In November 2021, McDonald’s began testing the meat-free burger in eight restaurants across America. In February this year, the company introduced the McPlant burger at around 600 locations. According to third-party reports, the experiment ended as a failure. In a recent note, according to CNBC, JP Morgan analyst Ken Goldman cited employees from McDonald’s revealing that the burger did not sell well enough.
“Consensus contemplates 21 percent growth for BYND’s total top line this year, followed by another 25 percent next year. These rates will not be easy to hit, in our view, without [McDonald’s] in the U.S.,” Goldman wrote.
In a June note, Peter Saleh, an analyst at global financial services firm BTIG, wrote about franchisees telling him about disappointing McPlant burger sales. The sale numbers were at or below the low end of estimates.
Early last year, Beyond Meat announced a three-year partnership with McDonald’s. Another partner, Taco Bell, was dissatisfied with Beyond Meat’s “carne asada” and has yet to test it in a single restaurant. The loss of potential sales to these big food chains is a significant threat to Beyond Meat, and its share price has plunged for several months.
Year to date, as of July 29, BYND shares were trading lower by more than 50 percent. In the past year, the company’s shares have fallen by close to 75 percent.
“I don’t really understand their strategy right now,” Arun Sundaram, an analyst at CFRA, said to Bloomberg. “They’re saying they have a vision where they’re introducing all kinds of plant-based meat products, but they don’t have the experience of scaling any individual product with the end goal of sustaining profits and cash flow.”
With the United States going through a high inflationary situation, investors are worried about Beyond Meat’s future. Walmart, for example, recently warned that food price inflation is forcing customers to turn toward cheaper items.
As Beyond Meat’s products can be pricier than its real meat equivalents, the threat of customers choosing to avoid the company’s items is a real concern. Beyond Meat also faces challenges from lower-cost fake meat alternatives.
During the first-quarter earnings call in May, Beyond Meat founder and CEO Ethan Brown explained that the company is finding it difficult to pass on rising costs to customers.

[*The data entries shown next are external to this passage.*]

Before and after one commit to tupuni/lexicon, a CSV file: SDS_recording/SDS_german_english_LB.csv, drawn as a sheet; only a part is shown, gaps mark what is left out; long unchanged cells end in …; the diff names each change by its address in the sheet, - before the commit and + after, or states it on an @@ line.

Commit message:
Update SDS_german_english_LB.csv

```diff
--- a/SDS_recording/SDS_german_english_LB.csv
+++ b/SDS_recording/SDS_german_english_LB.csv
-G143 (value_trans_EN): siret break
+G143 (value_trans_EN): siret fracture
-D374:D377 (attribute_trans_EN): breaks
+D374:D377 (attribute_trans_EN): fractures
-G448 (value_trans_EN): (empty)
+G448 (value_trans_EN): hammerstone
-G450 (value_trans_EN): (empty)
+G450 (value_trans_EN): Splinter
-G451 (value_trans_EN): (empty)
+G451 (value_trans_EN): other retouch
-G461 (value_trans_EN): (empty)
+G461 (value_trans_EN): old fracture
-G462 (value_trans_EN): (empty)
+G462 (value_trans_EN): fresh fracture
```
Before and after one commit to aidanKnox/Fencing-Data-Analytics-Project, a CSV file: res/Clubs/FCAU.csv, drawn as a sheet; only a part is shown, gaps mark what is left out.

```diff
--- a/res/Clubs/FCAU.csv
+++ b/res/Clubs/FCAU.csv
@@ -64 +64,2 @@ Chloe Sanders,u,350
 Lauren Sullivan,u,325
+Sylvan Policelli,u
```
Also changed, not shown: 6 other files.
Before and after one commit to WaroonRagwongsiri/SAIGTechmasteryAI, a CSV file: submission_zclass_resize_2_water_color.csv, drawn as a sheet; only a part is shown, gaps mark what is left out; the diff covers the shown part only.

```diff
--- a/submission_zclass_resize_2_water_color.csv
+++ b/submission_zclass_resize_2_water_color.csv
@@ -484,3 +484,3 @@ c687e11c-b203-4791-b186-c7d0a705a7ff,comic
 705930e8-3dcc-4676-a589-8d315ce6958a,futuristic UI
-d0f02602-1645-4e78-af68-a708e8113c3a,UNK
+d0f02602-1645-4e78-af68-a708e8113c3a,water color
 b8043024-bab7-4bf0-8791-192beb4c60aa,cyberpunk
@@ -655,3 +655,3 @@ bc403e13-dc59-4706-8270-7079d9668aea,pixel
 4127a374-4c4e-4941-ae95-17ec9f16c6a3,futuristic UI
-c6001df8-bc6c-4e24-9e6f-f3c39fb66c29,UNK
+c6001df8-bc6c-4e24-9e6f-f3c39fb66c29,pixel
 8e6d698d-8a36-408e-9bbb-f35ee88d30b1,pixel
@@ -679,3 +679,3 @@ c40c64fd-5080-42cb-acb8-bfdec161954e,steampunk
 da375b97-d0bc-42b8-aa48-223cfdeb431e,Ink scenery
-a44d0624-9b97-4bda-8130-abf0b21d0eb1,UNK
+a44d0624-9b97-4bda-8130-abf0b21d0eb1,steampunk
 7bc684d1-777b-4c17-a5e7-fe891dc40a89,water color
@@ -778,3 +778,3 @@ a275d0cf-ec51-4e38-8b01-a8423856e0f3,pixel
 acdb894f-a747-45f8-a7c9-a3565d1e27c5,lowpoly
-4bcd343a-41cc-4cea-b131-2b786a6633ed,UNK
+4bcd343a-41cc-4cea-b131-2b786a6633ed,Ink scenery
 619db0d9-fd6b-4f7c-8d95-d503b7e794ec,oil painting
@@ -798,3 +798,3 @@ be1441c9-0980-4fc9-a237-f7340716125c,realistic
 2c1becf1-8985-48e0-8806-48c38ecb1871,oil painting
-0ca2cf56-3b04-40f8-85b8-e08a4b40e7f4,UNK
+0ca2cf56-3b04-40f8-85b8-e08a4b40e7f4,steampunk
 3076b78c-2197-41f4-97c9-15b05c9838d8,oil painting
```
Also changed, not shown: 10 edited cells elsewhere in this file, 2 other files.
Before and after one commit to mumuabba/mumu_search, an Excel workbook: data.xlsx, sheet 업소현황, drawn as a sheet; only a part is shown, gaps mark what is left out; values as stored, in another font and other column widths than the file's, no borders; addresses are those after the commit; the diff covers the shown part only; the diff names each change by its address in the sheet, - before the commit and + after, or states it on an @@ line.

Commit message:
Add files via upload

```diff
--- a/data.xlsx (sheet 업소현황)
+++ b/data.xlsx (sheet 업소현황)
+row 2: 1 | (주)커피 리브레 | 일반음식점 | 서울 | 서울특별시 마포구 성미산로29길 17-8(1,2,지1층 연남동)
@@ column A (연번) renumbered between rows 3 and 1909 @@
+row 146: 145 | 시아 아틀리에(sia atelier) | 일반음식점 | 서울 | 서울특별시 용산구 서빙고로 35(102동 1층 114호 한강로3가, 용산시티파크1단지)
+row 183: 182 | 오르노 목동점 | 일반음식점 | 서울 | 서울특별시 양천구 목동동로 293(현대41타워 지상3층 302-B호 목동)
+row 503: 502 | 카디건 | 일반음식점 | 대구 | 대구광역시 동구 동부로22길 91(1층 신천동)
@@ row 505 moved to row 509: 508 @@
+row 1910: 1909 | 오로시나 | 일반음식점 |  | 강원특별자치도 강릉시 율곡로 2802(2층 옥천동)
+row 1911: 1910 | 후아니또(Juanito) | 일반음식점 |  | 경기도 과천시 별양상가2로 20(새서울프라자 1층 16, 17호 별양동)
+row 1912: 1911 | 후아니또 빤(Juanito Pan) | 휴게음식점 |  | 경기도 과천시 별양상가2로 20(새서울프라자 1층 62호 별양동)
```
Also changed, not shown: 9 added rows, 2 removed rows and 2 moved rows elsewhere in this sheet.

“You see all these new entrants coming in, and many of them are using price as a way to try to capture early market share,” Brown said, according to the earnings call transcript published at The Motley Fool.
“And so while the animal protein industry has been able to substantially increase pricing to essentially offset significant reductions in volume, in our sector, we have not had the opportunity to do that.”
Beyond Meat reported a net loss of $100.5 million in the first quarter of 2022. Its second-quarter results are due on Aug. 4.